» Task objective
Lines with "Откройте": please show every one of them from the listing below.

» Data to use
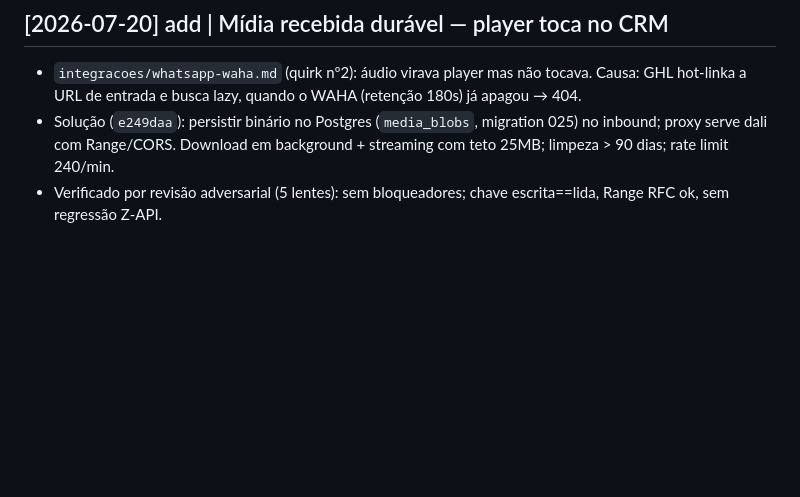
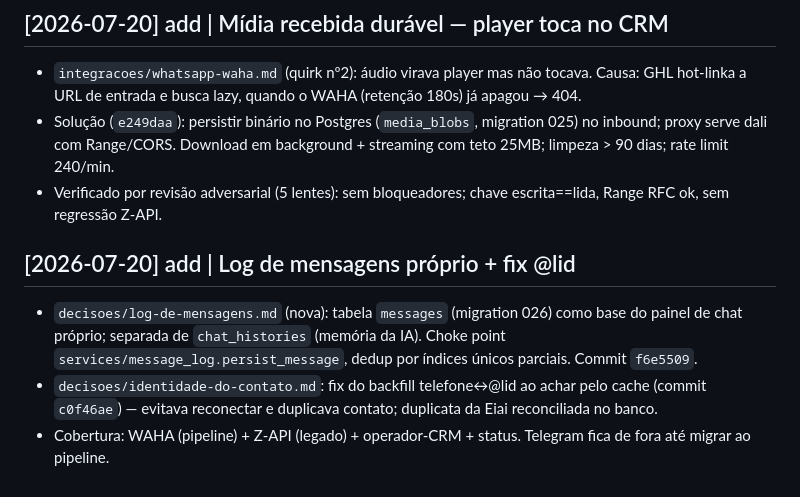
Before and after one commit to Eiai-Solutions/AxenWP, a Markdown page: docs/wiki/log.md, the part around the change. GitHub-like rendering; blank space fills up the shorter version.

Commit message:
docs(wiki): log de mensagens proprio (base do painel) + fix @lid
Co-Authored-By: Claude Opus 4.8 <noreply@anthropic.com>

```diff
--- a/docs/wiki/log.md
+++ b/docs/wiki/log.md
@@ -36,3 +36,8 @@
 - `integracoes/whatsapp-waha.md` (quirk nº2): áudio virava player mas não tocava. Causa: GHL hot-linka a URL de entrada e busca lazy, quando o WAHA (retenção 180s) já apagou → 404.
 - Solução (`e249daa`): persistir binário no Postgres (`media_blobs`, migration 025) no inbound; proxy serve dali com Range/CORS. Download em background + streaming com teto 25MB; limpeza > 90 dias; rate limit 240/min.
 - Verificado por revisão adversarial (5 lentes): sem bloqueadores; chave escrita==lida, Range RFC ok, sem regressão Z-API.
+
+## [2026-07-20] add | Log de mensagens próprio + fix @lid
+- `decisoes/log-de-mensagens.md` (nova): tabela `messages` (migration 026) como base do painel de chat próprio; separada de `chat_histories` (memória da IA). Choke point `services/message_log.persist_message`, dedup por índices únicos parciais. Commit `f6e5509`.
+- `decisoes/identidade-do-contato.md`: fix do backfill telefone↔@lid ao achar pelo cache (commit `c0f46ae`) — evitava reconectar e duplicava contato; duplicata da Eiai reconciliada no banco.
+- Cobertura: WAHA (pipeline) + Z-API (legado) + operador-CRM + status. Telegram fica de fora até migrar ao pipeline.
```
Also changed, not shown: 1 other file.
---
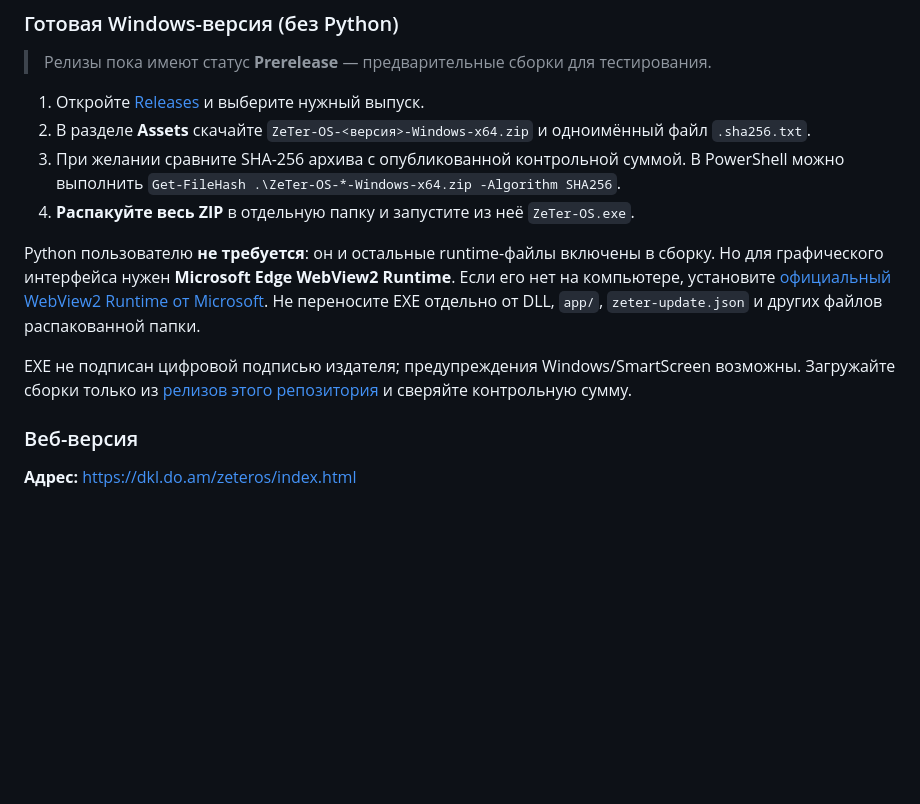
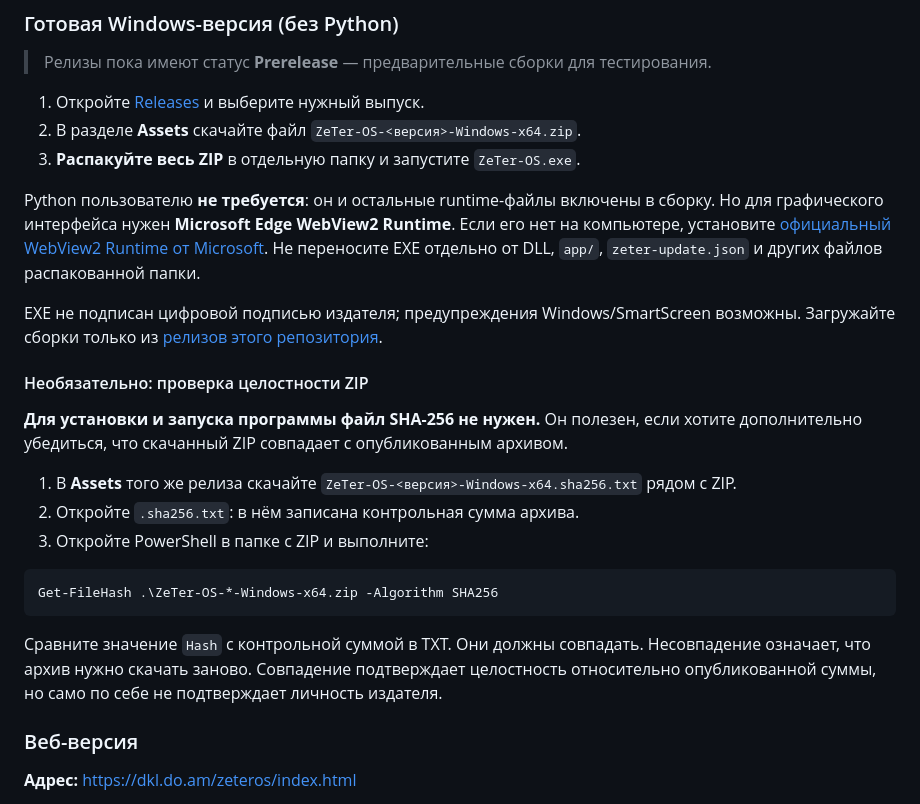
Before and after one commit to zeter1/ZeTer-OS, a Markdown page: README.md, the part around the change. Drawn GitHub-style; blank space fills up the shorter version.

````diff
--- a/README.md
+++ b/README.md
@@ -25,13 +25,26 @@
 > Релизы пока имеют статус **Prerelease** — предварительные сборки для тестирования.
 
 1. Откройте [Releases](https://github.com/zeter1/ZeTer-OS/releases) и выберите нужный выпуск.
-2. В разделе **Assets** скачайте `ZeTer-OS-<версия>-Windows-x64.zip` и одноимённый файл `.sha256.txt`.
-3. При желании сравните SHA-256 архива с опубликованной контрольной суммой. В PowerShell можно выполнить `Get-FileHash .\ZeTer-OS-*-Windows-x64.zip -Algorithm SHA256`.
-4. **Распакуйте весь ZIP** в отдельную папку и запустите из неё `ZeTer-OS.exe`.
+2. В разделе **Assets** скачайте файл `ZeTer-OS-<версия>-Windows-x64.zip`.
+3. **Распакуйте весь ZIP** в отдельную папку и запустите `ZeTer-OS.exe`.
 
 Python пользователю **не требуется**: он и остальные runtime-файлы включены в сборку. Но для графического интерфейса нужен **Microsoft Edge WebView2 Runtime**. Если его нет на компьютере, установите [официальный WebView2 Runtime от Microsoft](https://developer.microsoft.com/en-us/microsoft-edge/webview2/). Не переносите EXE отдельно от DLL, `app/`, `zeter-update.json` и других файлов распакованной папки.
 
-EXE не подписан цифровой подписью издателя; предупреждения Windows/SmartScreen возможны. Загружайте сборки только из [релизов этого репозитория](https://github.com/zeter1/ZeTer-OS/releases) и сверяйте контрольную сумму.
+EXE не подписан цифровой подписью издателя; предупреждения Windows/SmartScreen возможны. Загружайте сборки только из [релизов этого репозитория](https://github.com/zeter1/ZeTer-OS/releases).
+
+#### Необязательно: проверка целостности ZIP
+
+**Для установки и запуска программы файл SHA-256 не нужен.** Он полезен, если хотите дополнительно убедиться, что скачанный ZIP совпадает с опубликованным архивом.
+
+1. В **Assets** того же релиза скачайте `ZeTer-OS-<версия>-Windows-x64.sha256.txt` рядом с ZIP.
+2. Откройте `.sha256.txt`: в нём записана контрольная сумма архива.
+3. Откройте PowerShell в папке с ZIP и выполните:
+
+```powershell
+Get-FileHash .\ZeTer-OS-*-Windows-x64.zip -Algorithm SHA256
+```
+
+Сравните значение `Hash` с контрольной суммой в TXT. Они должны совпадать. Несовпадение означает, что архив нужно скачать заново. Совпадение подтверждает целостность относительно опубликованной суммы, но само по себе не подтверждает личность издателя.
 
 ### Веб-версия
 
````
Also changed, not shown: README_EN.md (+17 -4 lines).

» Result of the task
 1. Откройте [Releases](https://github.com/zeter1/ZeTer-OS/releases) и выберите нужный выпуск.
+2. Откройте `.sha256.txt`: в нём записана контрольная сумма архива.
+3. Откройте PowerShell в папке с ZIP и выполните:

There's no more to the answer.